White House officials had been weighing the move for months before officially landing on the $10,000 figure this week, although some left-wing lawmakers have supported eliminating debt of up to $50,000 per borrower. Yet Democratic candidates in the heat of election battles are openly opposing the loan cancellation policy.
“We all know the cost of higher education is crushing families … but this announcement by President Biden is no way to make policy and sidesteps Congress and our oversight and fiscal responsibilities,” Rep. Chris Pappas (D-NH), who is running to keep his seat in the House of Representatives, said in a statement. “Any plan to address student debt should go through the legislative process, and it should be more targeted and paid for so it doesn’t add to the deficit.”
Biden maintains a dismal 44% approval rating, according to Gallup, which noted that 40% of independents approve of Biden.
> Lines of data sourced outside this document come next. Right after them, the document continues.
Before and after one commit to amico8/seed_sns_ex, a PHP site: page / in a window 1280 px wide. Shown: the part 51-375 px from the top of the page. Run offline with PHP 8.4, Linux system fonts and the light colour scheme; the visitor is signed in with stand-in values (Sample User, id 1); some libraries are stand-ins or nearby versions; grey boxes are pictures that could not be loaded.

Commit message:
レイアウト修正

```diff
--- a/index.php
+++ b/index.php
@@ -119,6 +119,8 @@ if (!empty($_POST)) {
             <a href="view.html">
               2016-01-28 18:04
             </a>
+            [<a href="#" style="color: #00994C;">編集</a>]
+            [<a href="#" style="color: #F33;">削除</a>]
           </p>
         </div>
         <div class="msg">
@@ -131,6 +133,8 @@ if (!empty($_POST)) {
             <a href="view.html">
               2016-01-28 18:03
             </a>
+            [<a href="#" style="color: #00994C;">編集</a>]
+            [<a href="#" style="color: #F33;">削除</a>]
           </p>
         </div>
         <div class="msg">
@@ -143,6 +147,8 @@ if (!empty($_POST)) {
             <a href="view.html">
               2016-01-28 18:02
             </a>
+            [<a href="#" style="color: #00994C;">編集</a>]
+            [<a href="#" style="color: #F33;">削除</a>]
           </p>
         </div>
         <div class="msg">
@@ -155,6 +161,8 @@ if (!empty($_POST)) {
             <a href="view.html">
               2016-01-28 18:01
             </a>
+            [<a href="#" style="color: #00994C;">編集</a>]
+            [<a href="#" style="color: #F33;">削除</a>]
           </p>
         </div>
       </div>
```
As vulnerable Democrats attempt to shake Biden’s particularly poor economic record, a survey from CNBC revealed that 59% of Americans are concerned that student debt cancellation “will make inflation worse.”
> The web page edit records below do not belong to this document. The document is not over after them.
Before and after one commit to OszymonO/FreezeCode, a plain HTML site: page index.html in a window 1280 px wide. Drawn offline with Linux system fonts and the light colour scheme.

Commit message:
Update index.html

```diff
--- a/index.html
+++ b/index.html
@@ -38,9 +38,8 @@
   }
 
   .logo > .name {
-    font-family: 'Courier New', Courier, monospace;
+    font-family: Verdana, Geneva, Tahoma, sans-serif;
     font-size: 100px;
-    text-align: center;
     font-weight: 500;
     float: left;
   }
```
“The President’s plan also doesn’t address the underlying issue of the affordability of higher education, and it is clear that the high cost continues to limit opportunities available…